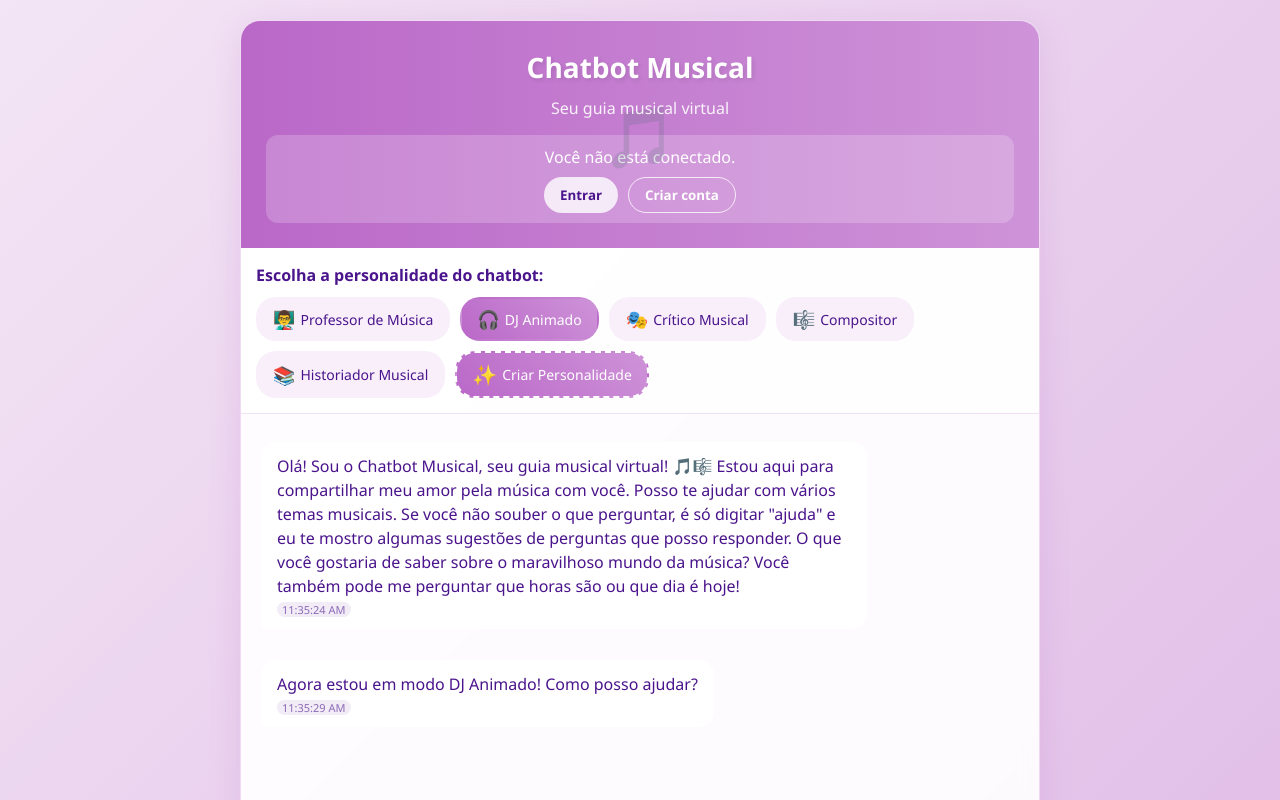
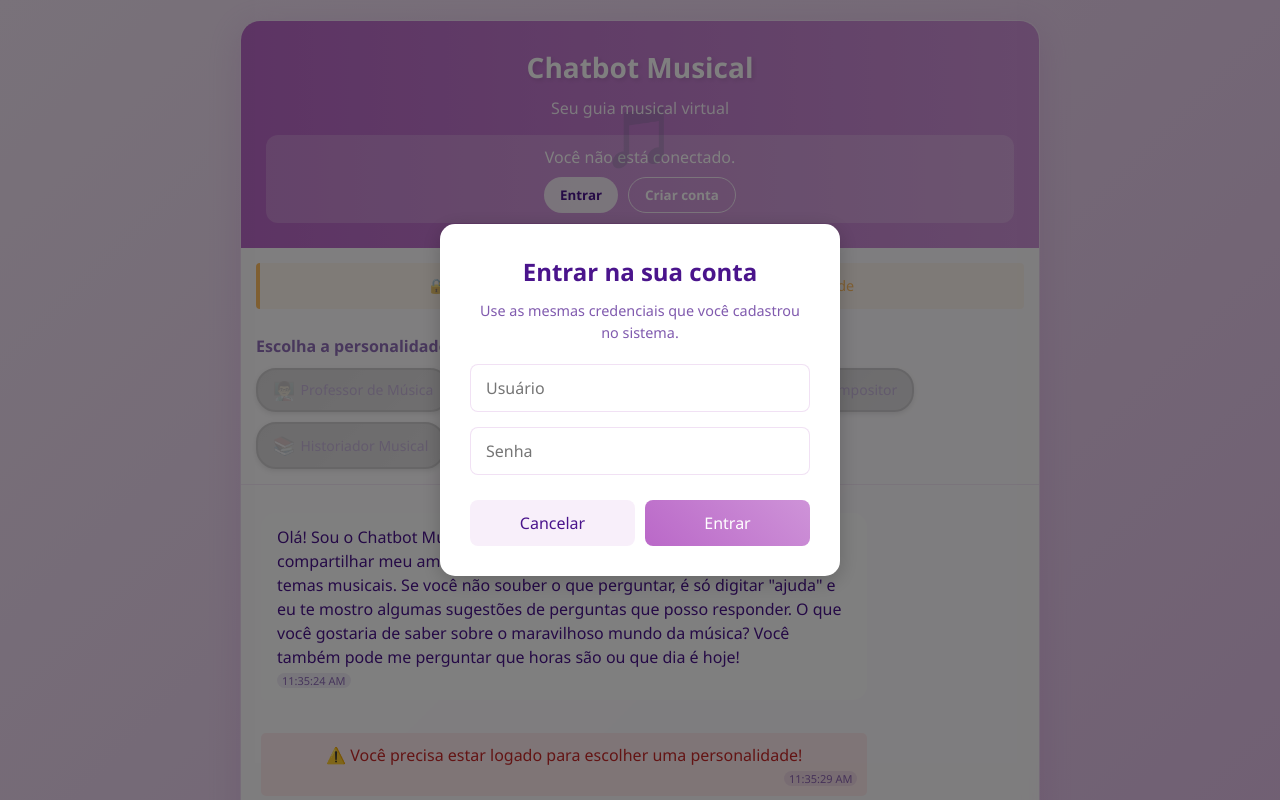
Before and after one commit to ipcastro/chatbot, a website: page public/index.html in a window 1280 px wide. Both pictures are taken after a click on the button "🎧 DJ Animado". Shown: the top 800 px of the page. Drawn offline with Linux system fonts and the light colour scheme.

Commit message:
Add files via upload

```diff
--- a/public/index.html
+++ b/public/index.html
@@ -9,6 +9,7 @@
     <link rel="stylesheet" href="personality-styles.css">
     <link rel="stylesheet" href="custom-personality-modal.css">
     <link rel="stylesheet" href="login-modal.css">
+    <link rel="stylesheet" href="personality-login-styles.css">
 </head>
 <body>
     <div class="chat-container">
--- a/public/personalities.js
+++ b/public/personalities.js
@@ -88,8 +88,23 @@ async function updatePersonality(personality) {
     }
 }
 
+// Verifica se o usuário está logado
+function isUserLoggedIn() {
+    const authState = localStorage.getItem('chatbotAuth');
+    return authState ? JSON.parse(authState).username : null;
+}
+
 // Abre o modal para criar personalidade customizada
 function openCustomPersonalityModal() {
+    const loggedInUser = isUserLoggedIn();
+    if (!loggedInUser) {
+        showError('⚠️ Você precisa estar logado para criar personalidades customizadas!');
+        // Abre o modal de login
+        const openLoginBtn = document.getElementById('open-login-btn');
+        if (openLoginBtn) openLoginBtn.click();
+        return;
+    }
+
     const modal = document.getElementById('custom-personality-modal');
     modal.style.display = 'flex';
     document.getElementById('custom-personality-form').reset();
@@ -162,6 +177,13 @@ document.addEventListener('DOMContentLoaded', () => {
     const personalityButtons = document.querySelectorAll('.personality-button:not(.add-custom)');
     personalityButtons.forEach(button => {
         button.addEventListener('click', () => {
+            const loggedInUser = isUserLoggedIn();
+            if (!loggedInUser) {
+                showError('⚠️ Você precisa estar logado para escolher uma personalidade!');
+                const openLoginBtn = document.getElementById('open-login-btn');
+                if (openLoginBtn) openLoginBtn.click();
+                return;
+            }
             const personality = button.dataset.personality;
             if (personality !== currentPersonality) {
                 updatePersonality(personality);
--- /dev/null
+++ b/public/personality-login-styles.css
@@ -0,0 +1,100 @@
+/* Estilos para personalidades quando não há login */
+
+/* Desabilitar botões de personalidade quando não conectado */
+.personality-section.locked {
+    opacity: 0.6;
+    pointer-events: auto;
+}
+
+.personality-section.locked .personality-button {
+    opacity: 0.5;
+    cursor: not-allowed;
+    background: linear-gradient(135deg, #8b8b8b 0%, #a0a0a0 100%);
+    border: 2px solid #666;
+    box-shadow: 0 2px 5px rgba(0, 0, 0, 0.3);
+    transition: all 0.3s ease;
+}
+
+.personality-section.locked .personality-button:hover {
+    opacity: 0.6;
+    background: linear-gradient(135deg, #a0a0a0 0%, #b0b0b0 100%);
+    transform: none;
+    box-shadow: 0 2px 5px rgba(0, 0, 0, 0.4);
+}
+
+.personality-section.locked .personality-button span {
+    filter: grayscale(60%);
+    opacity: 0.8;
+}
+
+/* Bloqueio visual no botão de criar personalidade */
+.personality-section.locked .add-custom::before {
+    content: '🔒';
+    margin-right: 5px;
+    font-size: 1.1em;
+}
+
+/* Mensagem de aviso quando não conectado */
+.personality-section::before {
+    content: '';
+    display: block;
+    width: 100%;
+    padding: 12px;
+    margin-bottom: 15px;
+    background: rgba(255, 152, 0, 0.1);
+    border-left: 4px solid #ff9800;
+    border-radius: 4px;
+    color: #ff9800;
+    font-size: 0.9em;
+    font-weight: 500;
+    text-align: center;
+    box-sizing: border-box;
+    opacity: 0;
+    max-height: 0;
+    overflow: hidden;
+    transition: all 0.3s ease;
+}
+
+.personality-section.locked::before {
+    content: '🔐 Você precisa estar logado para escolher uma personalidade';
+    opacity: 1;
+    max-height: 50px;
+}
+
+/* Efeito visual sutil quando está locked */
+.personality-options.locked {
+    filter: brightness(0.95);
+    transition: all 0.3s ease;
+}
+
+/* Tooltip ao passar o mouse (opcional) */
+.personality-button.locked:hover::after {
+    content: 'Faça login para usar';
+    position: absolute;
+    bottom: 100%;
+    left: 50%;
+    transform: translateX(-50%);
+    background: #333;
+    color: white;
+    padding: 8px 12px;
+    border-radius: 4px;
+    font-size: 0.85em;
+    white-space: nowrap;
+    margin-bottom: 8px;
+    pointer-events: none;
+    z-index: 10;
+}
+
+/* Animação sutil de pulsação para botões locked */
+@keyframes pulse-locked {
+    0%, 100% {
+        box-shadow: 0 2px 5px rgba(0, 0, 0, 0.3);
+    }
+    50% {
+        box-shadow: 0 2px 8px rgba(0, 0, 0, 0.5);
+    }
+}
+
+.personality-button.locked {
+    animation: pulse-locked 2s ease-in-out infinite;
+}
--- a/public/script.js
+++ b/public/script.js
@@ -64,6 +64,29 @@ function updateAuthUI() {
         logoutBtn.classList.add('hidden');
         openLoginBtn.textContent = 'Entrar';
     }
+    // Atualiza o estado locked das personalidades
+    updatePersonalitiesLockState();
+}
+
+// Atualiza o estado locked das personalidades baseado no login
+function updatePersonalitiesLockState() {
+    const personalitySection = document.querySelector('.personality-section');
+    const personalityOptions = document.querySelector('.personality-options');
+    const personalityButtons = document.querySelectorAll('.personality-button');
+
+    if (!personalitySection || !personalityOptions || personalityButtons.length === 0) return;
+
+    const isLoggedIn = authState.username !== null;
+
+    if (isLoggedIn) {
+        personalitySection.classList.remove('locked');
+        personalityOptions.classList.remove('locked');
+        personalityButtons.forEach(btn => btn.classList.remove('locked'));
+    } else {
+        personalitySection.classList.add('locked');
+        personalityOptions.classList.add('locked');
+        personalityButtons.forEach(btn => btn.classList.add('locked'));
+    }
 }
 
 function persistAuthState() {
@@ -83,6 +106,11 @@ function setAuthState(username, authHeader) {
 function clearAuthState() {
     authState = { username: null, authHeader: null };
     persistAuthState();
+    // Reseta a personalidade ao fazer logout
+    if (typeof currentPersonality !== 'undefined') {
+        currentPersonality = null;
+    }
+    localStorage.removeItem('selectedPersonality');
     updateAuthUI();
 }
 
@@ -1002,6 +1030,9 @@ document.addEventListener('DOMContentLoaded', () => {
         console.error('Elementos essenciais do chat não encontrados');
     }
 
+    // Atualiza o estado locked das personalidades na inicialização
+    updatePersonalitiesLockState();
+
     // Event listeners para o histórico - com verificações de existência
     if (historyButton && historyModal) {
         historyButton.addEventListener('click', () => {
```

┄┄┄┄┄┄

> [Problem requirements]:
Search the records for the word "document" and copy every line where it occurs.

> [Solution to this problem]:
+        const openLoginBtn = document.getElementById('open-login-btn');
     const modal = document.getElementById('custom-personality-modal');
     document.getElementById('custom-personality-form').reset();
@@ -162,6 +177,13 @@ document.addEventListener('DOMContentLoaded', () => {
     const personalityButtons = document.querySelectorAll('.personality-button:not(.add-custom)');
+                const openLoginBtn = document.getElementById('open-login-btn');
+    const personalitySection = document.querySelector('.personality-section');
+    const personalityOptions = document.querySelector('.personality-options');
+    const personalityButtons = document.querySelectorAll('.personality-button');
@@ -1002,6 +1030,9 @@ document.addEventListener('DOMContentLoaded', () => {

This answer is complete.